Biostatistician Chris Gennings, PhD, has developed a revolutionary new tool to help environmental researchers study how diet can counteract the effects of harmful environmental exposures.
Diet as a Counter Measure
My Nutrition Index assigns a score to a person’s diet by analyzing dozens of variables, including vitamins, minerals, macronutrients and electrolytes, as well as personal data such as sex, age, height, weight, pregnancy status, dietary choices, and medical conditions. The score, a measure of the general nutritional value of a person’s diet, can be added as a variable to environmental health studies to better understand the interplay of diet and environmental toxins.
Gennings’ methodology offers a ray of hope amid growing evidence that the environment exposes humans to countless environmental hazards associated with negative health impact.

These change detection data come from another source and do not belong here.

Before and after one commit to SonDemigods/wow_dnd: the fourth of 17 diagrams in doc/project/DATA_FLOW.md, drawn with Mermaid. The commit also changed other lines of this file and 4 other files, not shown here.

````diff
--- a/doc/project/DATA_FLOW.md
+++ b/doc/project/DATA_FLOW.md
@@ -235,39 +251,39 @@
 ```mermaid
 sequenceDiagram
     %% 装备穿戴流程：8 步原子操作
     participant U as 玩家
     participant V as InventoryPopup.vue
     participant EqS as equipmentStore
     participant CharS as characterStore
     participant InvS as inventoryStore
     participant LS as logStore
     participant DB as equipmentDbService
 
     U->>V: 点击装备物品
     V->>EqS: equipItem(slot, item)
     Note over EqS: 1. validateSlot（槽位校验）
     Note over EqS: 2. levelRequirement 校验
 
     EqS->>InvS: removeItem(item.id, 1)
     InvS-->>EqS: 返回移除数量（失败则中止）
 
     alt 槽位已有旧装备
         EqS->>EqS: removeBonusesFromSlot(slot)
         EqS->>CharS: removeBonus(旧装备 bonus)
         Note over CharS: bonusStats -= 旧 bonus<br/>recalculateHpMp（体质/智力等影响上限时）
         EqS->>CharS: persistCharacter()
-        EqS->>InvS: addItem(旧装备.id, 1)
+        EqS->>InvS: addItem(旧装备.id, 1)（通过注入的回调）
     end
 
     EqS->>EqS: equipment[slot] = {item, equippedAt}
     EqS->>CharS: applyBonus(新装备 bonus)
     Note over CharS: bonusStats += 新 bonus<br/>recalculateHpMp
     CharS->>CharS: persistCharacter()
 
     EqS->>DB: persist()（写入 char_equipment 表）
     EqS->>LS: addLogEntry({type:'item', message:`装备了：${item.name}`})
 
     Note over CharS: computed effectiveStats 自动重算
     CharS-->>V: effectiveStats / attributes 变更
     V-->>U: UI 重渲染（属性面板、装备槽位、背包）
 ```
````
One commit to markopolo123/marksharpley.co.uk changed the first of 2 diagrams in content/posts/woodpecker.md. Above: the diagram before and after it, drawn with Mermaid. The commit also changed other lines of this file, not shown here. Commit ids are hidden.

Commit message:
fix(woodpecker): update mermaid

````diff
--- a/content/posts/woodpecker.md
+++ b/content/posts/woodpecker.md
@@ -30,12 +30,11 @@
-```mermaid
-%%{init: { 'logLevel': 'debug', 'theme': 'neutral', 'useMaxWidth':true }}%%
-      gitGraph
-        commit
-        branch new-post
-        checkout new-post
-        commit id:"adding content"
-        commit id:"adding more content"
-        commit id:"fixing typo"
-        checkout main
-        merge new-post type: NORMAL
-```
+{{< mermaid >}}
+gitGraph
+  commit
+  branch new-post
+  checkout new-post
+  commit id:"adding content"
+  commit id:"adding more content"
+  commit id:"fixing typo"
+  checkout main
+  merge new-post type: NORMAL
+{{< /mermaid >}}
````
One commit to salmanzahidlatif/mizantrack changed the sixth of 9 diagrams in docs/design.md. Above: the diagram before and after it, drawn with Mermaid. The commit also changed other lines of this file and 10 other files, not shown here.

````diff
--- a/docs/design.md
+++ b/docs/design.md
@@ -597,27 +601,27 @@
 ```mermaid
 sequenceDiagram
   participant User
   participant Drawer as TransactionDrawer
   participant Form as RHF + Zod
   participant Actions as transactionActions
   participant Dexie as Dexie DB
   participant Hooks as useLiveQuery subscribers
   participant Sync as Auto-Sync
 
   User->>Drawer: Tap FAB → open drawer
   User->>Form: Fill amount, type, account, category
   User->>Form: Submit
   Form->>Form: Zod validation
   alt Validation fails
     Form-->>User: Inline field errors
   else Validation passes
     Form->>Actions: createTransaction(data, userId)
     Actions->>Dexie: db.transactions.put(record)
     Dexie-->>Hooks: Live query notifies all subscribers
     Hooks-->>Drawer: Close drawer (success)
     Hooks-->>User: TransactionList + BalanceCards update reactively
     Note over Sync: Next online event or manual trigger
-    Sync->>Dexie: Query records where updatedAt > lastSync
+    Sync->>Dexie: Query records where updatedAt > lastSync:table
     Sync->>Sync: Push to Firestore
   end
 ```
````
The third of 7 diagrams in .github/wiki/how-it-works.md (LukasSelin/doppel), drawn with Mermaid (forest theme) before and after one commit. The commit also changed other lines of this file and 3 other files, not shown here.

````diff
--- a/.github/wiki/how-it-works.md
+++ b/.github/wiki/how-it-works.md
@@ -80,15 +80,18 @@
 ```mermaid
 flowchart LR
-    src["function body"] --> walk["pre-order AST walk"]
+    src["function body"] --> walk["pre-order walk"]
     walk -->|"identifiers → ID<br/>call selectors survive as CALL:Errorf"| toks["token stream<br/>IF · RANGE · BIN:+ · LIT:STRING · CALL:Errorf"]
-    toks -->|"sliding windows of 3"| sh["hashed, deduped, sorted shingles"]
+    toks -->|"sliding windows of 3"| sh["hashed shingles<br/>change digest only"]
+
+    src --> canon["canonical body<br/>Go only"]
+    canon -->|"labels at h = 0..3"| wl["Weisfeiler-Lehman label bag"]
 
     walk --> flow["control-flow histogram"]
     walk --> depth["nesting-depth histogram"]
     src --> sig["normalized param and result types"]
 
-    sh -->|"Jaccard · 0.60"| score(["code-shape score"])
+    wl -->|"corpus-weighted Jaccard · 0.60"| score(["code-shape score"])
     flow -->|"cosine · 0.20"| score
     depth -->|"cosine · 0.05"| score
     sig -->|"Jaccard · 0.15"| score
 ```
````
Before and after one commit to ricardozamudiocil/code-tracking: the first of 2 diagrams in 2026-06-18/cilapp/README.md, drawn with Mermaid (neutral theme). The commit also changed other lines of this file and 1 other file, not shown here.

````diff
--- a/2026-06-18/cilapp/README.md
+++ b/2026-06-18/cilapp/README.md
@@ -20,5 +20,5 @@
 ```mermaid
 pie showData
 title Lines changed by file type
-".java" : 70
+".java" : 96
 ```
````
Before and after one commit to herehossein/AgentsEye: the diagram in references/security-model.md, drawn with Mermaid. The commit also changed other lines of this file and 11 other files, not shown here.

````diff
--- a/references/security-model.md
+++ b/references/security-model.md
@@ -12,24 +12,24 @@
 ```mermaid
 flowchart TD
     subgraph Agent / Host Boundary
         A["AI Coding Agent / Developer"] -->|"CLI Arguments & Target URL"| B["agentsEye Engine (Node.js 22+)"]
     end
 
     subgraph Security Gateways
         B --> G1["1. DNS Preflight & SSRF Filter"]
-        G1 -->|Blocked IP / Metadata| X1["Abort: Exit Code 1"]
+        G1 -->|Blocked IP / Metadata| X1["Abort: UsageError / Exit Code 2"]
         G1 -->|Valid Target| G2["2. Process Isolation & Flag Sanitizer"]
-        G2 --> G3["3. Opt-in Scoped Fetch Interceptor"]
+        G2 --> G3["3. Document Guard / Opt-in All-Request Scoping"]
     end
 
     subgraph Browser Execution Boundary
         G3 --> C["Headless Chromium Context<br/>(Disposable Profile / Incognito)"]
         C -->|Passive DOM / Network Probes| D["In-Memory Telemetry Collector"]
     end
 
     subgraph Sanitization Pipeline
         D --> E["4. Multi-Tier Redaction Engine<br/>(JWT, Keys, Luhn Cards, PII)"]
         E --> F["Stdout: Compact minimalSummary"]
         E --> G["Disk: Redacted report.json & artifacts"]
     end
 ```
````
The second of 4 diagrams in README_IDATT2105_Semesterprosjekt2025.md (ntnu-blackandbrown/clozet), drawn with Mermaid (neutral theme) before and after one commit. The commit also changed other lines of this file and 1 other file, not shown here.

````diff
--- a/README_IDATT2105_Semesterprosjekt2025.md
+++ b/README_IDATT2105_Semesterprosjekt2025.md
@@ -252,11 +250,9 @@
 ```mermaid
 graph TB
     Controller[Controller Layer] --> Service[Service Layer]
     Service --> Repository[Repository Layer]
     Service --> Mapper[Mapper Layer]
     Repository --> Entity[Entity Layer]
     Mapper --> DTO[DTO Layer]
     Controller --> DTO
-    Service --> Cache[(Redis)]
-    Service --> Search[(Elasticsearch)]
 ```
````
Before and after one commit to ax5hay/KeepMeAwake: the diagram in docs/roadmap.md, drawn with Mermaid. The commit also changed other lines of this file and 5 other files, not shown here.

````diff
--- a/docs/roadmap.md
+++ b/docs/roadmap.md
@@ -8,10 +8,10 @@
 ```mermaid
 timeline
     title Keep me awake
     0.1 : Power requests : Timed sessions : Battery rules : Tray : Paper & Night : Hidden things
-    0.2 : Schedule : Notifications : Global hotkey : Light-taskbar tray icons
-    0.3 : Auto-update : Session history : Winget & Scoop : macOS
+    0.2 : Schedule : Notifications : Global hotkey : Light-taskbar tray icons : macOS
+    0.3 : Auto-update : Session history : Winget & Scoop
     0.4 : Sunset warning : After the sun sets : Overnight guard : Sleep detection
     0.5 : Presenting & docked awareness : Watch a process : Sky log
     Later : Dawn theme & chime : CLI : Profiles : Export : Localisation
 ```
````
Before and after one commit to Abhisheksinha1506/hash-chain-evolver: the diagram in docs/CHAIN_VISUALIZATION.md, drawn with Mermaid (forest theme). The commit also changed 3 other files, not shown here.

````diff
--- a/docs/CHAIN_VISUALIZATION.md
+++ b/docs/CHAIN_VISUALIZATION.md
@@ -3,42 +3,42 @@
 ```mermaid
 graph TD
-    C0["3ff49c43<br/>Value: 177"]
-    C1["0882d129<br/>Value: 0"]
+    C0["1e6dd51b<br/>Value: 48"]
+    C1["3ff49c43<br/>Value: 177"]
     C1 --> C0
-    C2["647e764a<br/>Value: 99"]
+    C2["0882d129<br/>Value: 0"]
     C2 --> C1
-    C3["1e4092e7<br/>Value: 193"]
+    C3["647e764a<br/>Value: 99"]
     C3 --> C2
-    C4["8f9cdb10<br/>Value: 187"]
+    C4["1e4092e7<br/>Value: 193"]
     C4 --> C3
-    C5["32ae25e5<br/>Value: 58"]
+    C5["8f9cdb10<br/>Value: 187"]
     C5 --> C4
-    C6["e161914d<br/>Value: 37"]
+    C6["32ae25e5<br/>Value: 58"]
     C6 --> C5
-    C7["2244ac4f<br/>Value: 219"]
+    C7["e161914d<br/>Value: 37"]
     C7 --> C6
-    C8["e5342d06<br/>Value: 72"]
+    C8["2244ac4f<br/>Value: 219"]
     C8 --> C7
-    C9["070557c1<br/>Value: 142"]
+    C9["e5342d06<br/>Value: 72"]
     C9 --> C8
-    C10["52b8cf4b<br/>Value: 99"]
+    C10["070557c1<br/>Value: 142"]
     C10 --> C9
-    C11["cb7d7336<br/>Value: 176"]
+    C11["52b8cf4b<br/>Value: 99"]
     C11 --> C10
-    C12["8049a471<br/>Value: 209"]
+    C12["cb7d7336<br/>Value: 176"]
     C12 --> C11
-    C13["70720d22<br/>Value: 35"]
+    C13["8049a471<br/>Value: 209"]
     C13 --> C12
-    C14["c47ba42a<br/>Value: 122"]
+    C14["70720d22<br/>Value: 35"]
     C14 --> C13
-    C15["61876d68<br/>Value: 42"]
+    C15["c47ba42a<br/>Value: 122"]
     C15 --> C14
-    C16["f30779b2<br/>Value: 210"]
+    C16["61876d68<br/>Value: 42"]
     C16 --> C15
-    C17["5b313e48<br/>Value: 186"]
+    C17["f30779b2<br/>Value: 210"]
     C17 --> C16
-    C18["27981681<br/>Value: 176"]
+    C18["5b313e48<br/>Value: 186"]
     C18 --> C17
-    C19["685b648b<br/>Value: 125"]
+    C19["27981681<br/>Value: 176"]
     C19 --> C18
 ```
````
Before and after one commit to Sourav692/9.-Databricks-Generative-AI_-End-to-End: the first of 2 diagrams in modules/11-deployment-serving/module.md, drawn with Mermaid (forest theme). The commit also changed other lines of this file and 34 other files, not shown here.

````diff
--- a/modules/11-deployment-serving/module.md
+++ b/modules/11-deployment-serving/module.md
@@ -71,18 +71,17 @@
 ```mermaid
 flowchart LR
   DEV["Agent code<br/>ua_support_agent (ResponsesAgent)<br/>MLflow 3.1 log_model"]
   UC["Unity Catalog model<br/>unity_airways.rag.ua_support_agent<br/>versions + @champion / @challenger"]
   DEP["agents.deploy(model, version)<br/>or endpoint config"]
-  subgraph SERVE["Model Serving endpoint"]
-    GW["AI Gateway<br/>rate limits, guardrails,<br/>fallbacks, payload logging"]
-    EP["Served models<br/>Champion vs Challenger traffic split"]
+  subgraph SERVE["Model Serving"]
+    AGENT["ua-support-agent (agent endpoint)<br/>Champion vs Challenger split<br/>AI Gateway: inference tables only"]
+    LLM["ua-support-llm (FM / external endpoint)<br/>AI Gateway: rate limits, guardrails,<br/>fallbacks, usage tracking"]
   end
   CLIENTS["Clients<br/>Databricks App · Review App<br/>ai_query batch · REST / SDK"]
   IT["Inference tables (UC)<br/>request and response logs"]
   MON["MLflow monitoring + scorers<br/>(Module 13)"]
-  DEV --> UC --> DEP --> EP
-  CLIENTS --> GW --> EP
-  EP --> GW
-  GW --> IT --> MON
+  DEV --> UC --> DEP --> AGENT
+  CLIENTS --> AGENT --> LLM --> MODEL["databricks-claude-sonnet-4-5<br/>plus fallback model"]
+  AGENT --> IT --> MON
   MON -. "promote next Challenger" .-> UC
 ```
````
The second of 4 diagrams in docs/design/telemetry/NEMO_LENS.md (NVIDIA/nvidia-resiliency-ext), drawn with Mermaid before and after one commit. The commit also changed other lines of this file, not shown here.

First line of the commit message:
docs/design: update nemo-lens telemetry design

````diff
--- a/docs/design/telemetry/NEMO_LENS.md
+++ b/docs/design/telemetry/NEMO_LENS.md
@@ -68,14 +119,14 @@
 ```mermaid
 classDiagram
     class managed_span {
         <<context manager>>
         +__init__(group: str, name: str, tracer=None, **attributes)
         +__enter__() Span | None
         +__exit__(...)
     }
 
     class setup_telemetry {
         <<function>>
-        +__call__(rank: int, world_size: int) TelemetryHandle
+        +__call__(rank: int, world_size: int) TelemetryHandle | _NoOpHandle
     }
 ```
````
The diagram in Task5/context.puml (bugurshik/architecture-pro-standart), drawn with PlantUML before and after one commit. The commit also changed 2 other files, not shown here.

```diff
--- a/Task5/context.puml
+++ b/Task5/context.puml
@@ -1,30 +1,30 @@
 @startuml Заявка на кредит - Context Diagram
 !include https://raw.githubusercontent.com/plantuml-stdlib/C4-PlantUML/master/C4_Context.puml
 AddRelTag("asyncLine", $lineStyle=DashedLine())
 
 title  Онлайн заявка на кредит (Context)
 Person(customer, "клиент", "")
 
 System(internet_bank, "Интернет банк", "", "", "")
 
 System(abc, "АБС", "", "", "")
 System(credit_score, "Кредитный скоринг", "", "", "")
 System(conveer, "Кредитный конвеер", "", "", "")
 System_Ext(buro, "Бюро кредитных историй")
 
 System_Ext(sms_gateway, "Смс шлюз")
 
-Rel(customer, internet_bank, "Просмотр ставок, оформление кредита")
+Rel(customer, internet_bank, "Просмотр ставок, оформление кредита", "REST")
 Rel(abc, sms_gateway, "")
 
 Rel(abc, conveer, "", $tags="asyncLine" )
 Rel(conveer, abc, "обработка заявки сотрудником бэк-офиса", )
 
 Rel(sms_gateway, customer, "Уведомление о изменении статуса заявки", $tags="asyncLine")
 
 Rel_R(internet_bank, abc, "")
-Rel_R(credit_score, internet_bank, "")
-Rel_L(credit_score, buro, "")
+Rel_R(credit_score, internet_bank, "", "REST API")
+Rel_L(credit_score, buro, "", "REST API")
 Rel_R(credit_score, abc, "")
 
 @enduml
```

“Environmental exposures are so broad and so complex,” says Gennings, Director of the Division of Biostatistics and Research Professor in the Department of Environmental Medicine and Public Health at the Icahn School of Medicine at Mount Sinai, and a member of the Institute for Exposomic Research. “Are we ever going to get rid of these chemicals? If I tell someone that they might not be able to reduce environmental exposure but you can gain resilience from dietary nutrition, to buffer those exposures — that’s a positive health message,” says Gennings.
Prenatal and Early Life Effects
In her own research using My Nutrition Index as a metric of overall nutrition, Gennings has found that children exposed to endocrine-disrupting chemicals in utero scored higher on IQ tests at age 7 as compared with similarly exposed peers, if their mother ate a nutritious diet while pregnant.
Her 2020 study, based on a group of Swedish women, also answered a vexing question for parents and doctors: Should a pregnant woman eat fish? Fish contains healthy fats, vitamins and minerals, yet fish also contain toxins such as PFAS. Gennings found that eating some fish while pregnant was better than not eating fish at all in terms of reducing the impact of PFAS on birth weight.
Gennings is pushing the boundaries of the burgeoning field of biostatistics as applied to exposomics. The concept of analyzing mixtures of nutrients and foods took root in Gennings’ ongoing research as a biostatistician to develop statistical methods designed to study complex mixtures of environmental toxins. Prior research has generally focused on single nutrients and single chemicals. Yet people do not consume single nutrients from foods, but combinations of nutrients, and they are not exposed to single toxins such as lead in isolation, but mixtures of chemicals.
“Researchers need to think about mixtures of chemicals that are jointly acting, otherwise they run the risk of underestimating harmful effects,” says Gennings.
In the clinical setting, Gennings’ research is in the early stages of evaluating whether My Nutrition Index can help doctors use food as medicine by motivating patients to make small changes in dietary habits. My Nutrition Index can assist dieticians to generate personalized diet plans based on what a patient already likes to eat.
In a 2021 pilot study with The Susan and Leonard Feinstein Inflammatory Bowel Disease (IBD) Clinical Center at Mount Sinai, Gennings worked with doctors to evaluate My Nutrition Index to help patients with Crohn’s Disease, an incurable, complex disease with symptoms that can change daily. My Nutrition Index adjusts for changing patient symptoms, and the study showed that the Index tracks with the expertise of the clinical dietician and may be useful in providing numeric feedback to patients to make small, customized changes in their diet.
“An IBD patient isn’t going from eating hot dogs to a Mediterranean diet. People aren’t going to do that,” Gennings says. “People may be more likely to reach their goals with incremental changes in their diet.”
Gennings is currently working with researchers to study the microbiome in relation to diet. Preliminary results of the research, which addresses the topic of food insecurity by including subjects who do and do not have trouble accessing food, suggest that My Nutrition Index is tied to changes in the gut microbiome.
“If we can show that My Nutrition Index can be used as a marker for a healthier microbiome,” Gennings says, “that’s exciting.”